  • Buying parsley seed is the cheapest way to grow this herb or you may be able to buy a pack of plug plants in the spring. To save time, you can also buy a bigger plant from the garden centre
  • Another way to save time on sowing is to buy a plant from the supermarket, as these pots often contain several plants. Divide the plant and pot up the sections
  • Always check plants for signs of damage or disease before planting.  

Where to buy parsley

Parsley varieties to grow

Petroselinum crispum ‘Aphrodite’ – has good-flavoured dark green leaves with a tight curl, often used as a garnish.

Petroselinum crispum 'Titan' – a flat-leaved or French variety, with small, deep-green leaves and a strong, sweet parsley flavour

Petroselinum crispum ‘Envy’ – has dark green tightly curled leaves and is also very ornamental

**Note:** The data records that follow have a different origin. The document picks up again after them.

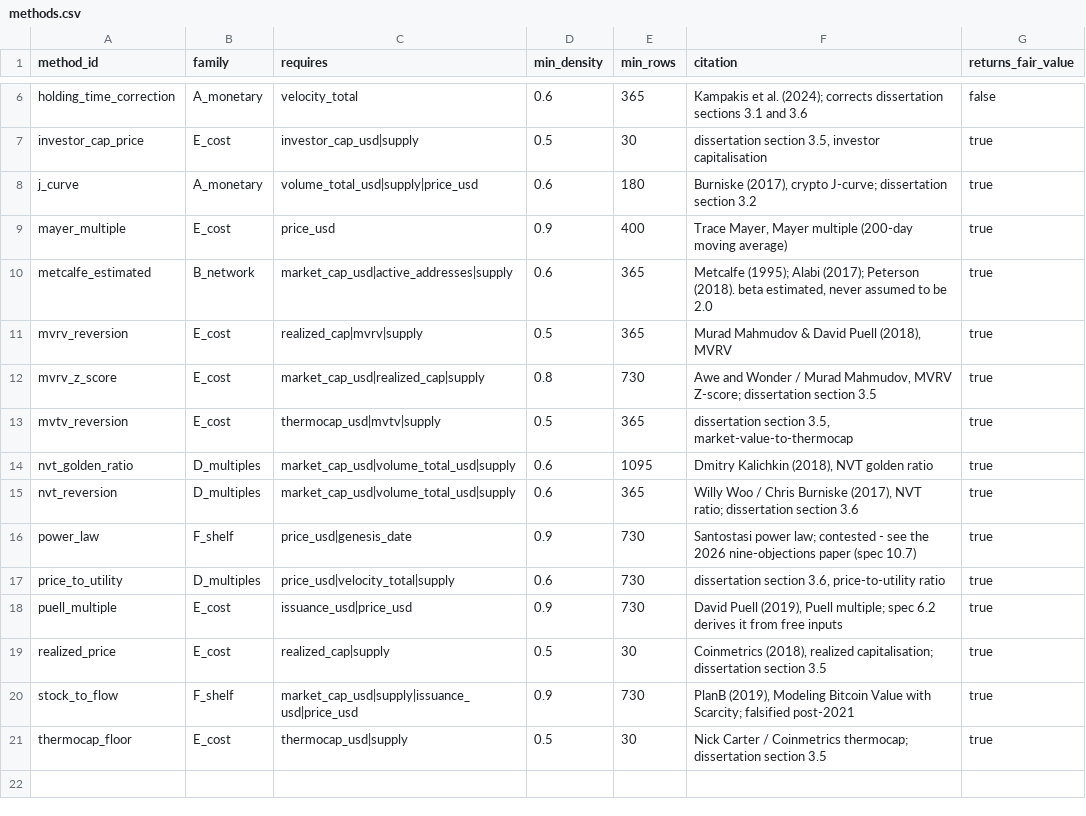
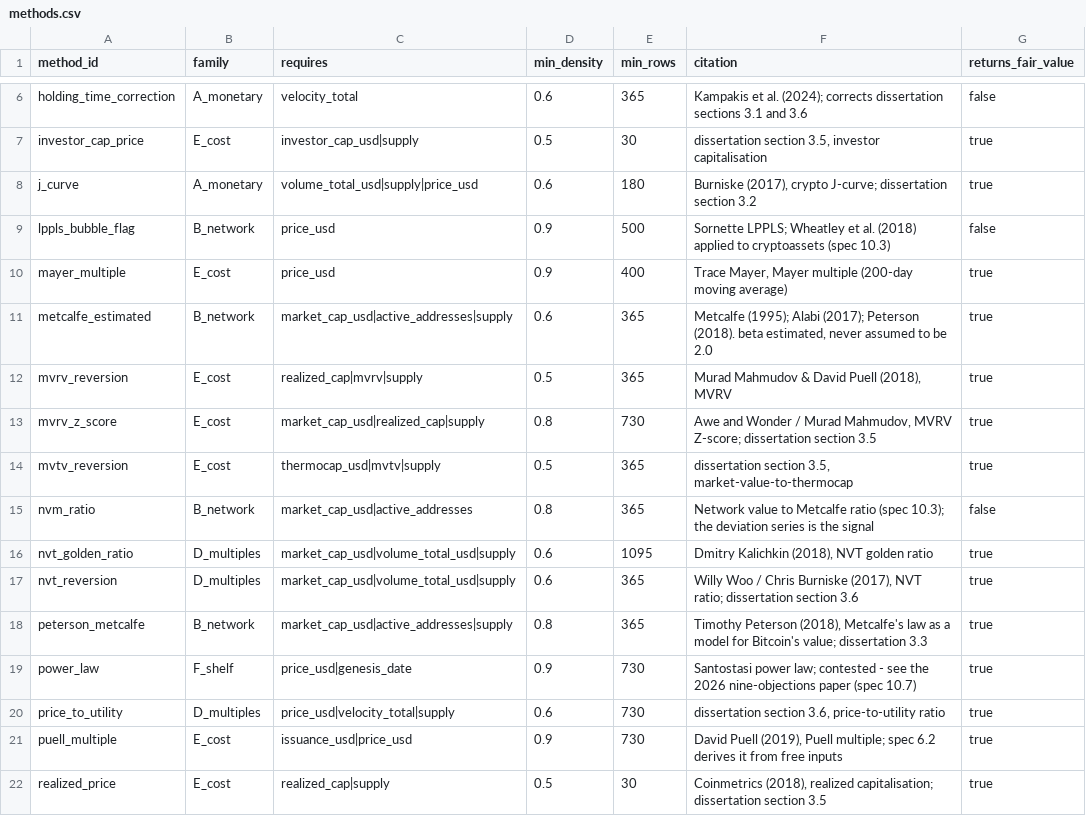
Before and after one commit to YAlegend/cryptoasset-valuation-pipeline, a CSV file: dbt/seeds/methods.csv, drawn as a sheet; only a part is shown, gaps mark what is left out; the shorter side is filled out with more unchanged rows; the diff names each change by its address in the sheet, - before the commit and + after, or states it on an @@ line.

```diff
--- a/dbt/seeds/methods.csv
+++ b/dbt/seeds/methods.csv
+row 9: lppls_bubble_flag | B_network | price_usd | 0.9 | 500 | Sornette LPPLS; Wheatley et al. (2018) applied to cryptoassets (spec 10.3) | false
+row 15: nvm_ratio | B_network | market_cap_usd|active_addresses | 0.8 | 365 | Network value to Metcalfe ratio (spec 10.3); the deviation series is the signal | false
+row 18: peterson_metcalfe | B_network | market_cap_usd|active_addresses|supply | 0.8 | 365 | Timothy Peterson (2018), Metcalfe's law as a model for Bitcoin's value; dissertation 3.3 | true
```
Also changed, not shown: 5 other files.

Petroselinum crispum ‘Gigante Napoletano’ – as the name suggests, the leaves are large, and also very aromatic